Veritas Prep Reviews

Kudos [?]: 17771 [1], given: 235

Math Expert
Joined: 02 Aug 2009
Posts: 5201

Kudos [?]: 5825 [1], given: 117

Re: In a certain baord game, a stack of 48 cards, 8 of which [#permalink]

### Show Tags

24 Apr 2016, 21:05
1
KUDOS
Expert's post
truongynhi wrote:
chetan2u wrote:
But what happens when you have picked two cards andand you are not aware what those two cards contain..
you had 48 cards out of which 8 are say TYPE X, and you have to find the probability that third is TYPE X..

Our probability will continue to be out of all 48..

So, in this case, the probability that the third card is of type X will equal $$\frac{8}{48}$$. Is that right?

Thank you very much! You've been very helpful!

Hi truongynhi,
you are absolutely correct..
the probability of any card let it be 10th or 3rd or 48th will remain same as we are not aware what has happened prior to that..
_________________

Absolute modulus :http://gmatclub.com/forum/absolute-modulus-a-better-understanding-210849.html#p1622372
Combination of similar and dissimilar things : http://gmatclub.com/forum/topic215915.html

Kudos [?]: 5825 [1], given: 117

Manager
Status: IF YOU CAN DREAM IT, YOU CAN DO IT
Joined: 03 Jul 2017
Posts: 148

Kudos [?]: 7 [0], given: 11

Location: India
Re: In a certain baord game, a stack of 48 cards, 8 of which [#permalink]

### Show Tags

16 Jul 2017, 07:36
there are total of 48 cards out of which 8 are stock cards so the probability of picking a card from the stock card is 8/48 =S and the other cards are 40/48=N therefore, NNS=5/6*4/5*1/6=1/9 where am i going wrong??

Kudos [?]: 7 [0], given: 11

Veritas Prep GMAT Instructor
Joined: 16 Oct 2010
Posts: 7736

Kudos [?]: 17771 [0], given: 235

Location: Pune, India
Re: In a certain baord game, a stack of 48 cards, 8 of which [#permalink]

### Show Tags

17 Jul 2017, 09:11
longhaul123 wrote:
there are total of 48 cards out of which 8 are stock cards so the probability of picking a card from the stock card is 8/48 =S and the other cards are 40/48=N therefore, NNS=5/6*4/5*1/6=1/9 where am i going wrong??

The probability of picking a Non-stock card, Non-stock card and a Stock card is different from this question.

Here, you are given that the first two are non-stock cards so you do not need to account for the probability of those being non-stock. It is already known that they are.

Also, the probability of selecting NNS would be (40/48)*(39/47)*(8/46)
_________________

Karishma
Veritas Prep | GMAT Instructor
My Blog

Get started with Veritas Prep GMAT On Demand for \$199

Veritas Prep Reviews

Kudos [?]: 17771 [0], given: 235

Intern
Joined: 17 Jul 2017
Posts: 8

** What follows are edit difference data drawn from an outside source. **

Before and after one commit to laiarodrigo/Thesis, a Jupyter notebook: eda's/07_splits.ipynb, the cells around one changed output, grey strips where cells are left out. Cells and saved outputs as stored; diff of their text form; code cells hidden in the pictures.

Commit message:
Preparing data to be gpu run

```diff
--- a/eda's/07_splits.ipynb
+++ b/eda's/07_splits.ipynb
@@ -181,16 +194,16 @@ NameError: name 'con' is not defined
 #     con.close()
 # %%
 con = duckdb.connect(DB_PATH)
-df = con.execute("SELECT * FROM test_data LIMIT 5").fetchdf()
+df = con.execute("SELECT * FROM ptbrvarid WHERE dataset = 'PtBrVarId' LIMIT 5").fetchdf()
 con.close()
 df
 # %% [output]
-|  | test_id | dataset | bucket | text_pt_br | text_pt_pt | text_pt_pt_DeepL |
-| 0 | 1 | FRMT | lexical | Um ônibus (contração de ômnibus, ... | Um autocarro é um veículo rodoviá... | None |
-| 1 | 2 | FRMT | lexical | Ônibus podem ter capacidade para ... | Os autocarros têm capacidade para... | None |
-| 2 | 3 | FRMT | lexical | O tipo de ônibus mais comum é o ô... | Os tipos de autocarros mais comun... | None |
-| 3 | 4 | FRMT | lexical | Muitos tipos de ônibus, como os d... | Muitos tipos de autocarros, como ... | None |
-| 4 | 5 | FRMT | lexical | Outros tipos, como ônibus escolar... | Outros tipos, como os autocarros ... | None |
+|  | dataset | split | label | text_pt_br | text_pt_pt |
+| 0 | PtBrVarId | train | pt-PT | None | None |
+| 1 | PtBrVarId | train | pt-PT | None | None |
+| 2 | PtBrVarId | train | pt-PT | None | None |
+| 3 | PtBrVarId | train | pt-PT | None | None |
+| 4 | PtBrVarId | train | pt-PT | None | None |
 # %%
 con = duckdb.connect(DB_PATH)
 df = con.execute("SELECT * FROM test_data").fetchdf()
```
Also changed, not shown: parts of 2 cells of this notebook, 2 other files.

Kudos [?]: 0 [0], given: 28

Re: In a certain baord game, a stack of 48 cards, 8 of which [#permalink]

### Show Tags

25 Jul 2017, 08:51
total possibilities 48 after elimnating 2 now 46
now what is the probability from these 46 on 3rd pick the card can be of stock
that is 8/46=4/23
Option:E

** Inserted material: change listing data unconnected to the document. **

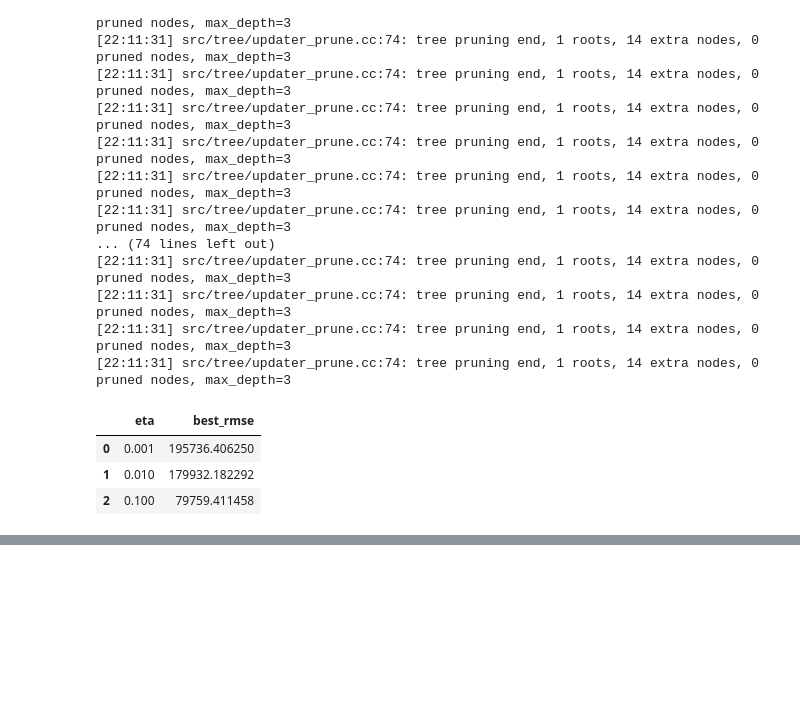
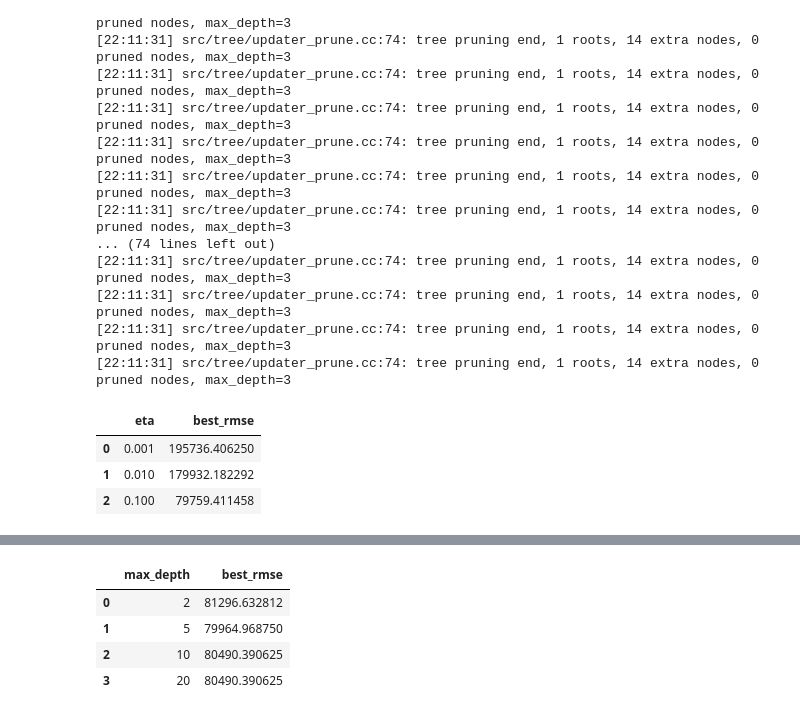
Before and after one commit to sushant2811/NLPandDeepLearning, a Jupyter notebook: XGBoost.ipynb, the cells around one changed output, grey strips where cells are left out. Saved outputs shown, nothing was run; the diff lists cells and outputs as text; code cells hidden in the pictures; blank space fills up the shorter version.

Commit message:
Tuning depth of base learners

```diff
--- a/XGBoost.ipynb
+++ b/XGBoost.ipynb
@@ -263,0 +266,12 @@ pd.DataFrame(list(zip(eta_vals, best_rmse)), columns=['eta', 'best_rmse'])
+# %%
+max_depths = [2, 5, 10, 20]
+best_rmse = []
+# %%
+for curr_val in max_depths:
+
+    params["max_depth"] = curr_val
+
+    cv_results = xgb.cv(dtrain=housing_dmatrix, params=params, nfold=2, early_stopping_rounds=5, num_boost_round=10,
+                       metrics="rmse", seed=123)
+
+    best_rmse.append(cv_results["test-rmse-mean"].values[-1])
@@ -263,0 +296,8 @@ pd.DataFrame(list(zip(eta_vals, best_rmse)), columns=['eta', 'best_rmse'])
+# %%
+pd.DataFrame(list(zip(max_depths, best_rmse)), columns=['max_depth', 'best_rmse'])
+# %% [output]
+|  | max_depth | best_rmse |
+| 0 | 2 | 81296.632812 |
+| 1 | 5 | 79964.968750 |
+| 2 | 10 | 80490.390625 |
+| 3 | 20 | 80490.390625 |
```
Also changed, not shown: parts of 2 cells of this notebook.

Kudos [?]: 0 [0], given: 28

Intern
Joined: 28 Jan 2017
Posts: 1

Kudos [?]: 0 [0], given: 0

Re: In a certain baord game, a stack of 48 cards, 8 of which [#permalink]

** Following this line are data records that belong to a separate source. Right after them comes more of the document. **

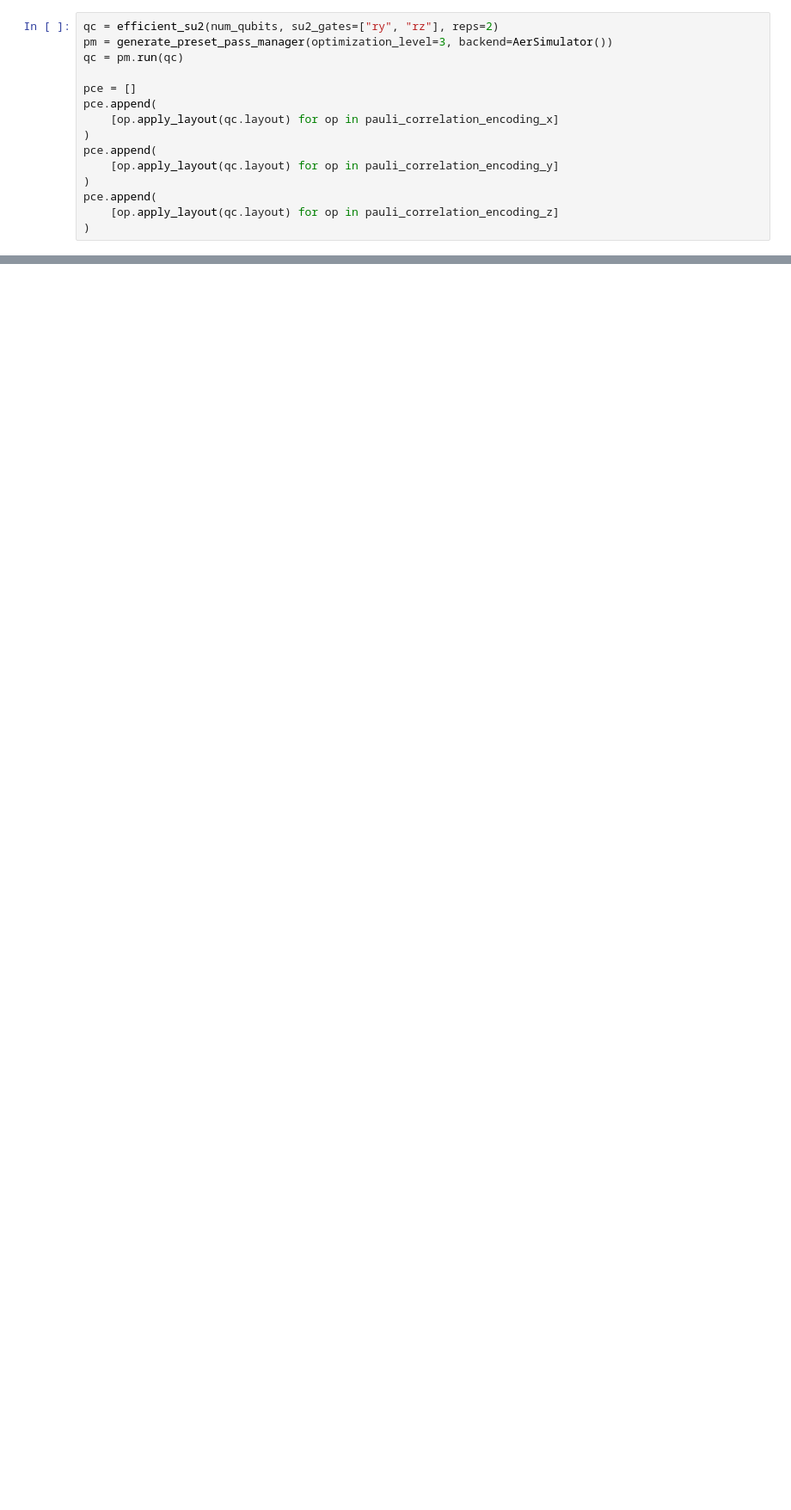
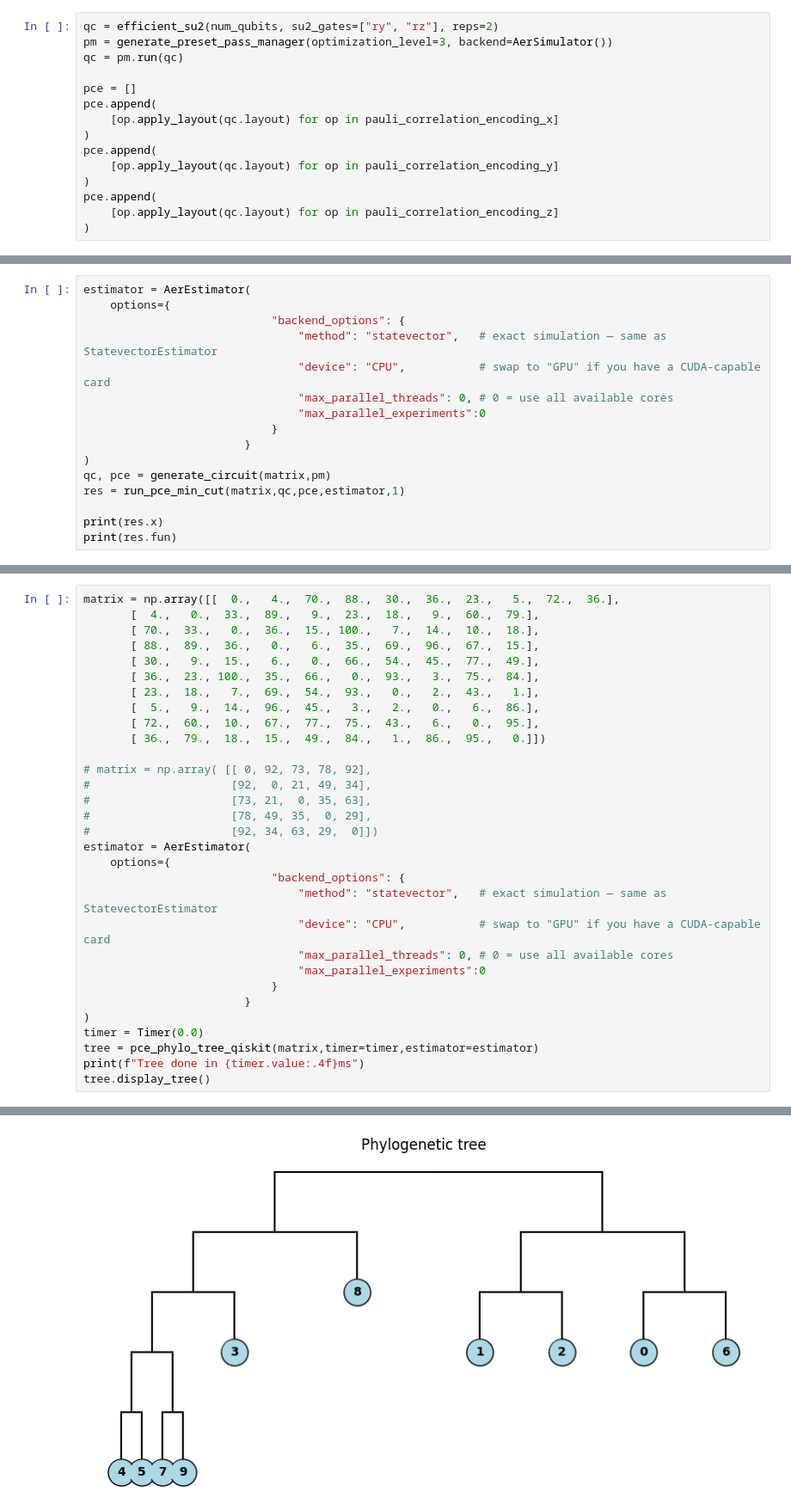
Before and after one commit to Nicofero/PhyloTree_ReConst, a Jupyter notebook: gate_methods_tree.ipynb, the cells around one changed output, grey strips where cells are left out. Shown at 86% size. Saved outputs shown, nothing was run; the diff lists cells and outputs as text; blank space fills up the shorter version.

```diff
--- a/gate_methods_tree.ipynb
+++ b/gate_methods_tree.ipynb
@@ -1015,0 +1098,16 @@ print(par0, par1)
+# %%
+estimator = AerEstimator(
+    options={
+                            "backend_options": {
+                                "method": "statevector",   # exact simulation — same as StatevectorEstimator
+                                "device": "CPU",           # swap to "GPU" if you have a CUDA-capable card
+                                "max_parallel_threads": 0, # 0 = use all available cores
+                                "max_parallel_experiments":0
+                            }
+                        }
+)
+qc, pce = generate_circuit(matrix,pm)
+res = run_pce_min_cut(matrix,qc,pce,estimator,1)
+
+print(res.x)
+print(res.fun)
@@ -1015,0 +1205,32 @@ print(par0, par1)
+# %%
+matrix = np.array([[  0.,   4.,  70.,  88.,  30.,  36.,  23.,   5.,  72.,  36.],
+       [  4.,   0.,  33.,  89.,   9.,  23.,  18.,   9.,  60.,  79.],
+       [ 70.,  33.,   0.,  36.,  15., 100.,   7.,  14.,  10.,  18.],
+       [ 88.,  89.,  36.,   0.,   6.,  35.,  69.,  96.,  67.,  15.],
+       [ 30.,   9.,  15.,   6.,   0.,  66.,  54.,  45.,  77.,  49.],
+       [ 36.,  23., 100.,  35.,  66.,   0.,  93.,   3.,  75.,  84.],
+       [ 23.,  18.,   7.,  69.,  54.,  93.,   0.,   2.,  43.,   1.],
+       [  5.,   9.,  14.,  96.,  45.,   3.,   2.,   0.,   6.,  86.],
+       [ 72.,  60.,  10.,  67.,  77.,  75.,  43.,   6.,   0.,  95.],
+       [ 36.,  79.,  18.,  15.,  49.,  84.,   1.,  86.,  95.,   0.]])
+
+# matrix = np.array( [[ 0, 92, 73, 78, 92],
+#                     [92,  0, 21, 49, 34],
+#                     [73, 21,  0, 35, 63],
+#                     [78, 49, 35,  0, 29],
+#                     [92, 34, 63, 29,  0]])
+estimator = AerEstimator(
+    options={
+                            "backend_options": {
+                                "method": "statevector",   # exact simulation — same as StatevectorEstimator
+                                "device": "CPU",           # swap to "GPU" if you have a CUDA-capable card
+                                "max_parallel_threads": 0, # 0 = use all available cores
+                                "max_parallel_experiments":0
+                            }
+                        }
+)
+timer = Timer(0.0)
+tree = pce_phylo_tree_qiskit(matrix,timer=timer,estimator=estimator)
+print(f"Tree done in {timer.value:.4f}ms")
+tree.display_tree()
+# %% [output]
@@ -1015,0 +1238 @@ print(par0, par1)
+[figure, added]
```
Also changed, not shown: parts of 9 cells of this notebook, 1 other file.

### Show Tags

19 Oct 2017, 15:32
there is a total of 48 cards, 2 got picked and are not shares of stock, 48-2=46, 46 cards are remaining that may be picked and represent shares of stock. Therefore, the probability of the third one will be share of stock is 8/46=4/23

Kudos [?]: 0 [0], given: 0

Re: In a certain baord game, a stack of 48 cards, 8 of which   [#permalink] 19 Oct 2017, 15:32

Go to page   Previous    1   2   [ 27 posts ]

Display posts from previous: Sort by